MONEY crunched the numbers for nearly 700 funds during the 1998-2001 period, looking at money going in and coming out as well as returns. We found that while the typical fund gained nearly 6% annually, the average investor earned 1%. So resist the urge to stalk what's hot; put the bulk of your money in that El Cheapo index fund that tracks the broad market.

4 Withdrawal Pangs You've made it to retirement with a cool million in your 401(k). Assuming you earn a reliable 7% on your portfolio, with inflation running at 3%, how much can you safely withdraw each year without running out of money?
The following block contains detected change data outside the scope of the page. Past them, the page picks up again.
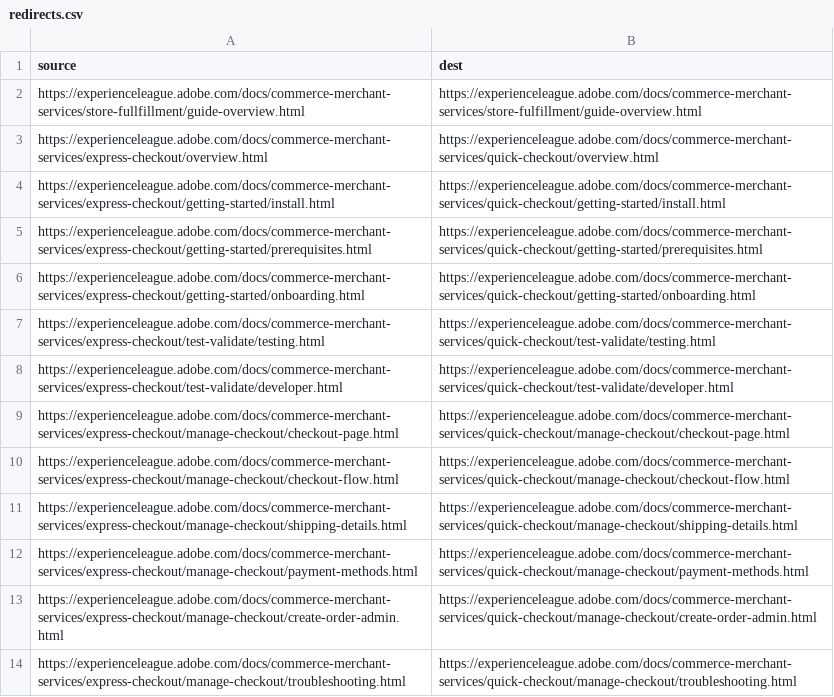
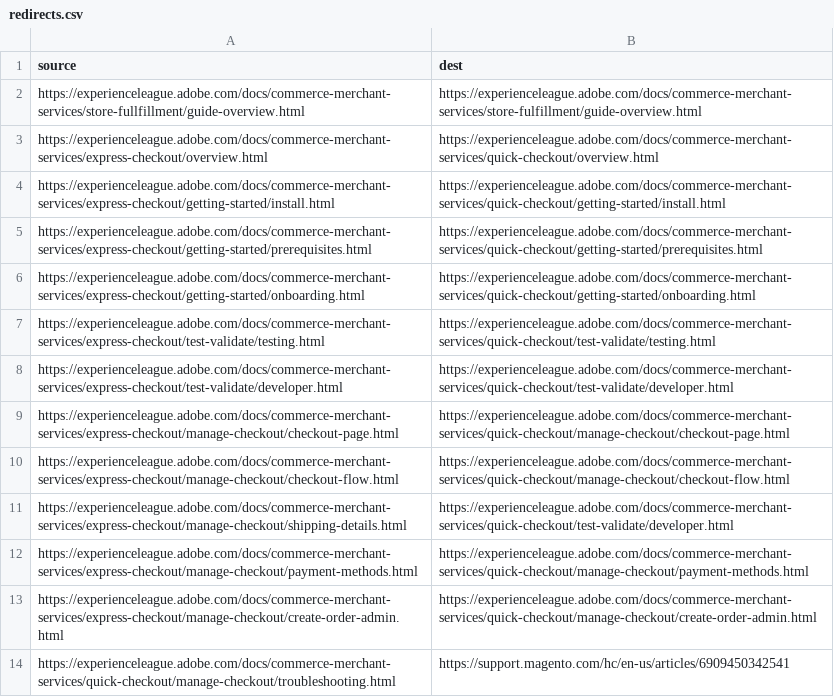
Before and after one commit to AdobeDocs/commerce-merchant-services.ko-KR, a CSV file: redirects.csv, drawn as a sheet.

Commit message:
Synced non localizable files from repo .

```diff
--- a/redirects.csv
+++ b/redirects.csv
@@ -10,5 +10,5 @@ https://experienceleague.adobe.com/docs/commerce-merchant-services/express-check
 https://experienceleague.adobe.com/docs/commerce-merchant-services/express-checkout/manage-checkout/checkout-flow.html,https://experienceleague.adobe.com/docs/commerce-merchant-services/quick-checkout/manage-checkout/checkout-flow.html
-https://experienceleague.adobe.com/docs/commerce-merchant-services/express-checkout/manage-checkout/shipping-details.html,https://experienceleague.adobe.com/docs/commerce-merchant-services/quick-checkout/manage-checkout/shipping-details.html
+https://experienceleague.adobe.com/docs/commerce-merchant-services/express-checkout/manage-checkout/shipping-details.html,https://experienceleague.adobe.com/docs/commerce-merchant-services/quick-checkout/test-validate/developer.html
 https://experienceleague.adobe.com/docs/commerce-merchant-services/express-checkout/manage-checkout/payment-methods.html,https://experienceleague.adobe.com/docs/commerce-merchant-services/quick-checkout/manage-checkout/payment-methods.html
 https://experienceleague.adobe.com/docs/commerce-merchant-services/express-checkout/manage-checkout/create-order-admin.html,https://experienceleague.adobe.com/docs/commerce-merchant-services/quick-checkout/manage-checkout/create-order-admin.html
-https://experienceleague.adobe.com/docs/commerce-merchant-services/express-checkout/manage-checkout/troubleshooting.html,https://experienceleague.adobe.com/docs/commerce-merchant-services/quick-checkout/manage-checkout/troubleshooting.html
+https://experienceleague.adobe.com/docs/commerce-merchant-services/quick-checkout/manage-checkout/troubleshooting.html,https://support.magento.com/hc/en-us/articles/6909450342541
```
A $25,000 B $40,000 C $70,000 D $100,000

ANSWER B, $40,000, or 4% of your savings a year, which matches the real return you're getting on your portfolio (a 7% gain minus 3% inflation). Since you're earning back as much as you're withdrawing from your account, you could, theoretically, live forever without running out of money. Alas, here in the real world, the Great Drawdown can prove a lot trickier, given that we don't know what inflation or our returns will turn out to be. (And you can bet they won't be consistent from year to year.)

Many retirees, used to the fat returns of the last 25 years, may be tempted to draw more than a measly 4% from their nest egg. That way lies danger: Were returns to fall even a point or two below what you're expecting, or if inflation reared its ugly head again, you could run out of money before you hit your goldenest years. And an ill-timed market crash could wipe out your savings in a decade. Far better: Save more and draw down less. Worst-case scenario? You'll end up with a little extra money to give to your ungrateful kids.

5 Drive Time You've decided to live large and buy a blinged-out 2006 sport utility vehicle. Cost: $70K. Assuming that you live seven miles from the dealership and gas costs $2.30 a gallon, how much will it cost you to drive the thing home?

A $1.15 B $2.30 C $3.25 D $11,000

ANSWER D, $11,000, give or take. That's not including the cost of the gas, which would run you about $1.15. The less-than-thrilling mileage is the least of your worries. The typical car or SUV loses about 15% of its value as soon as you drive it off the lot; after three years, it may have lost a third or more. That's why used cars often turn out to be such a sensible deal.

6 Protecting Assets Burglars swiped your laptop, your stereo and your flat-panel TV. (Luckily, your collection of snow globes from around the world is safe.) Your homeowners policy covers the "actual cash value" of anything stolen. So how much will your insurer pay?

A What you'd get if you sold now B What you originally paid for the stuff C What you originally paid plus inflation D What it would cost to buy equivalent items new

ANSWER A. "Actual cash value" may sound like a good deal. But all you'll get from your insurer is about as much as your cheapskate neighbors would pay to buy your old stuff at a garage sale. You'd have ended up with a far bigger check if you had shelled out 15% or so more for a "replacement cost" policy, which would cover the amount you'll have to pay to replace the stolen loot. Bear that in mind when it's time to renew.